== Exercise ==
In the entries below, how many lines include "card"? Reply with the number and nothing more.

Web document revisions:
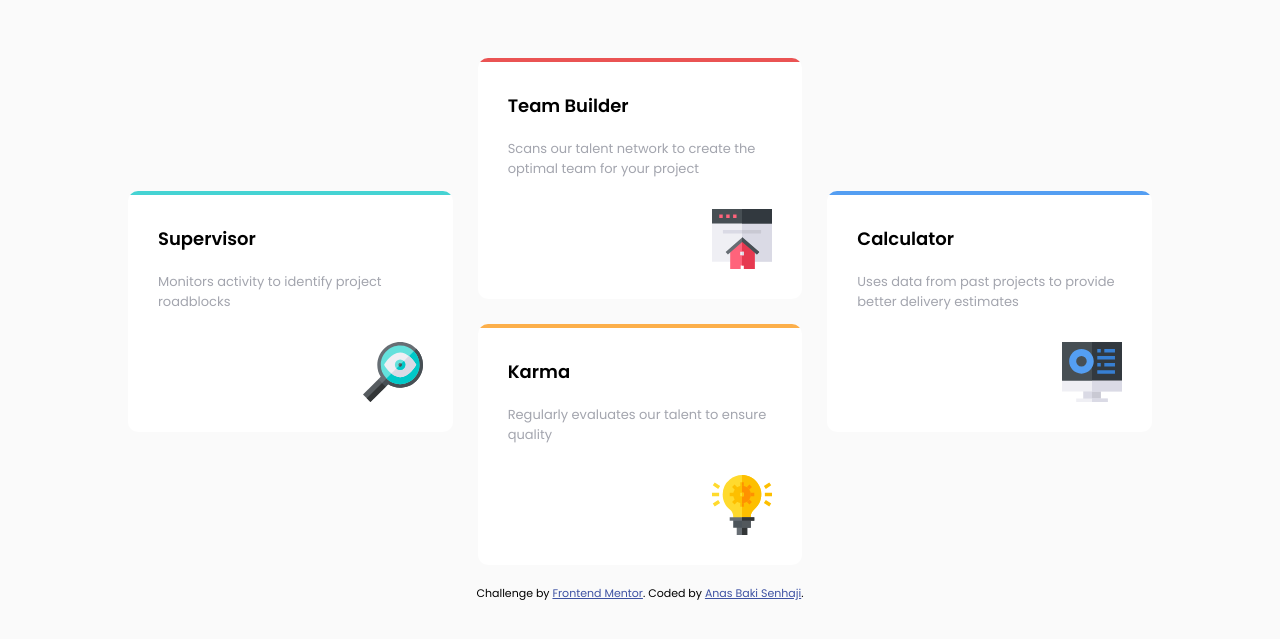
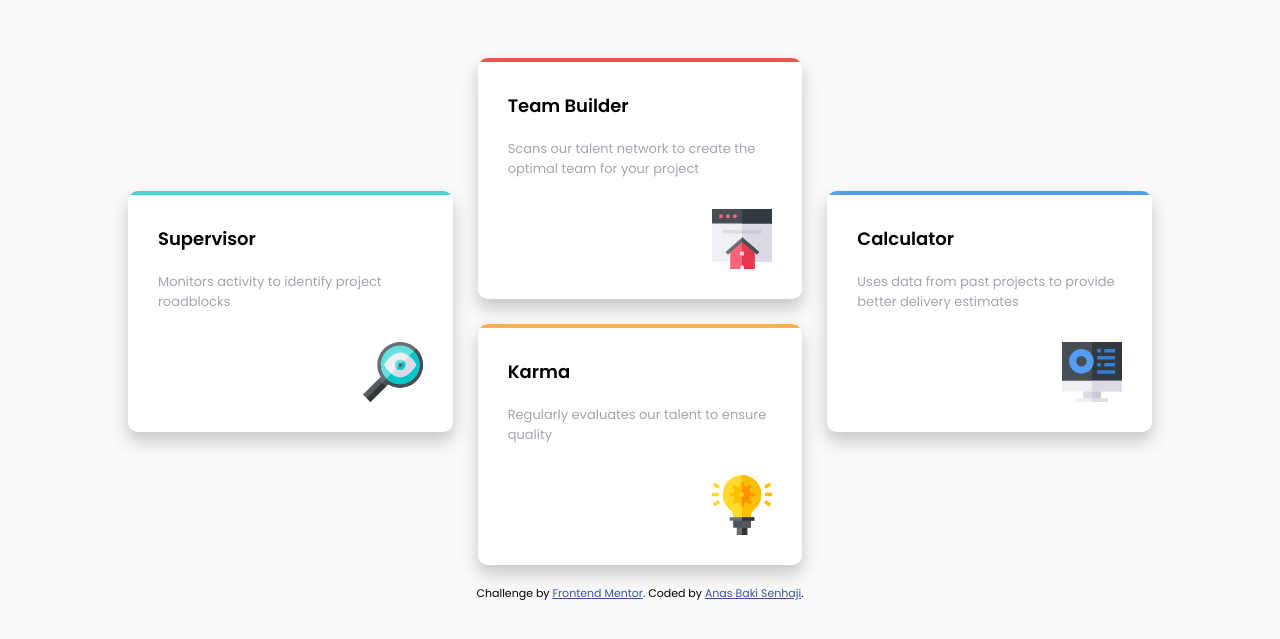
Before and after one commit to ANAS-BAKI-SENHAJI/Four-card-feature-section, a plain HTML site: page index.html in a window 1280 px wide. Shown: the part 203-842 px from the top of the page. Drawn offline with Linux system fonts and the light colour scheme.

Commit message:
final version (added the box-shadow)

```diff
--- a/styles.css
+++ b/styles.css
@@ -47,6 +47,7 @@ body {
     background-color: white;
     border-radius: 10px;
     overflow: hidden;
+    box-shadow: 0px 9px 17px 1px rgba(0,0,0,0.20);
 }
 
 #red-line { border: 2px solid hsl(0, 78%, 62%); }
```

---

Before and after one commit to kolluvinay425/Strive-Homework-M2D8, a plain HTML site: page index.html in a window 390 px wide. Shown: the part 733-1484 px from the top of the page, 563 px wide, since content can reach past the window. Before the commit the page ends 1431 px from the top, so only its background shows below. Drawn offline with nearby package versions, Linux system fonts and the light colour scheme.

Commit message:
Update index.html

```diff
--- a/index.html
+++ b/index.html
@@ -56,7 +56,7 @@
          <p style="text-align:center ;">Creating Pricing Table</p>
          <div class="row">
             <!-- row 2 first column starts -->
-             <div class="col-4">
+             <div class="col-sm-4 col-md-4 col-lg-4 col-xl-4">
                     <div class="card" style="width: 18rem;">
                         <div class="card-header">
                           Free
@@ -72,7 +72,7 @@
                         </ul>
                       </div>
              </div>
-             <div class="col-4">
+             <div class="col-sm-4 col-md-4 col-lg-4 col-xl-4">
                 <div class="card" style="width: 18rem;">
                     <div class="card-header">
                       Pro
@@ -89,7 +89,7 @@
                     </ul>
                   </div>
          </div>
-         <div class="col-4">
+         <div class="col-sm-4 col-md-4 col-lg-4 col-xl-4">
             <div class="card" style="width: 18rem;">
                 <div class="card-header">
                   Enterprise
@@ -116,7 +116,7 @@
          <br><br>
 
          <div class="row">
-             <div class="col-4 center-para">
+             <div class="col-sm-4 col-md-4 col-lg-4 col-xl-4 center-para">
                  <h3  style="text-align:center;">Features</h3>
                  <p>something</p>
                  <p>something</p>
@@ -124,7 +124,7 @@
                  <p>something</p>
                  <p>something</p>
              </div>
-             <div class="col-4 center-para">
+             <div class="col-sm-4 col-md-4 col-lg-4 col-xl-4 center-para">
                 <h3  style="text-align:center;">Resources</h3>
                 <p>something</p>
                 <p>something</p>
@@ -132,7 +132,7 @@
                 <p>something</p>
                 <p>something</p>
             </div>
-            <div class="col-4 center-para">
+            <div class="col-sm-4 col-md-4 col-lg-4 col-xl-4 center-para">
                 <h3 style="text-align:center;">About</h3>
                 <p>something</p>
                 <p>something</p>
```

--

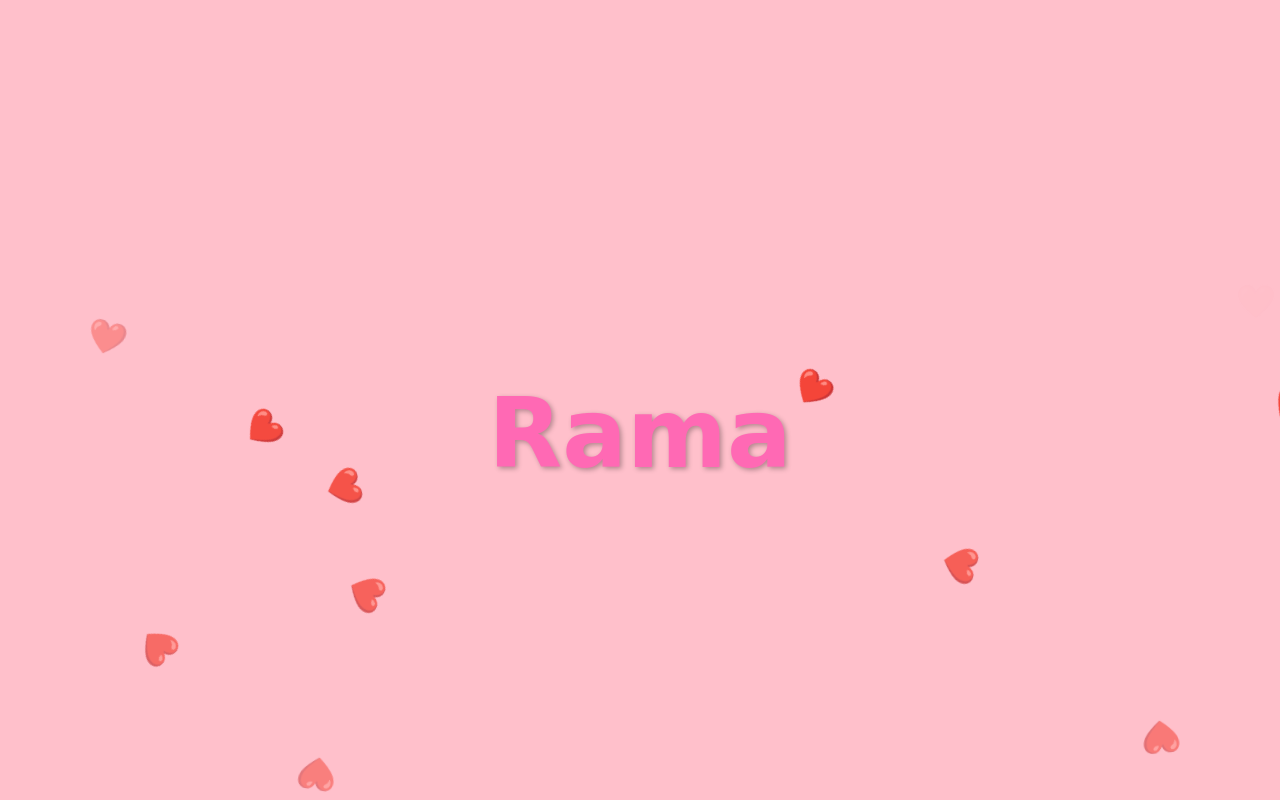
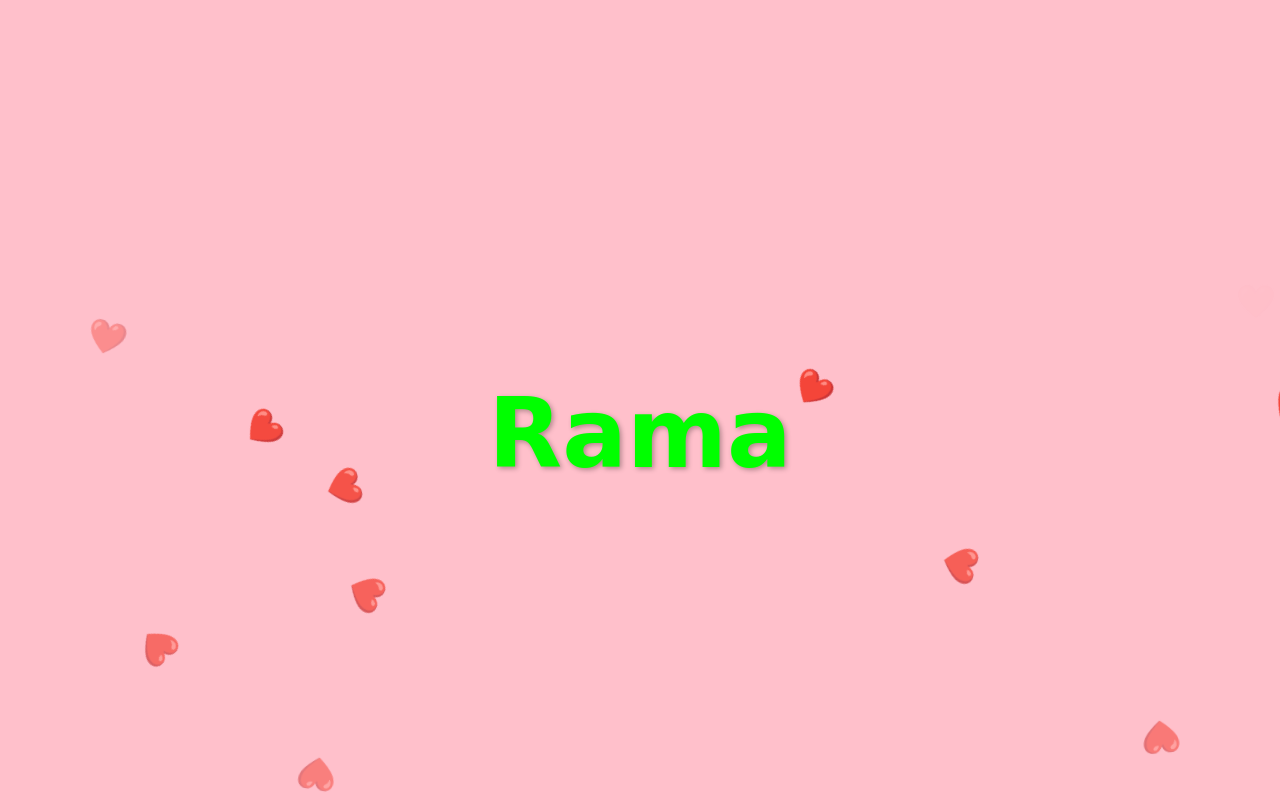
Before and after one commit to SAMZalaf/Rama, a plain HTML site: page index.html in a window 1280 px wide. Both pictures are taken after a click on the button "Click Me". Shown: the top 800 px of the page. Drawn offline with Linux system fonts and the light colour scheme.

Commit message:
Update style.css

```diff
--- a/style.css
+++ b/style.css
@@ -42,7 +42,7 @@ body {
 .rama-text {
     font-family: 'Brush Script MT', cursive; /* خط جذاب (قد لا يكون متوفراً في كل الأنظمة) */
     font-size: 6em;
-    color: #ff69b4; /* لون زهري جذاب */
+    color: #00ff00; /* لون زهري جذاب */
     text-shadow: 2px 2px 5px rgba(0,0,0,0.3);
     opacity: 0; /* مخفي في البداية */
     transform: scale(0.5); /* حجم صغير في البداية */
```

== Exercise response ==
7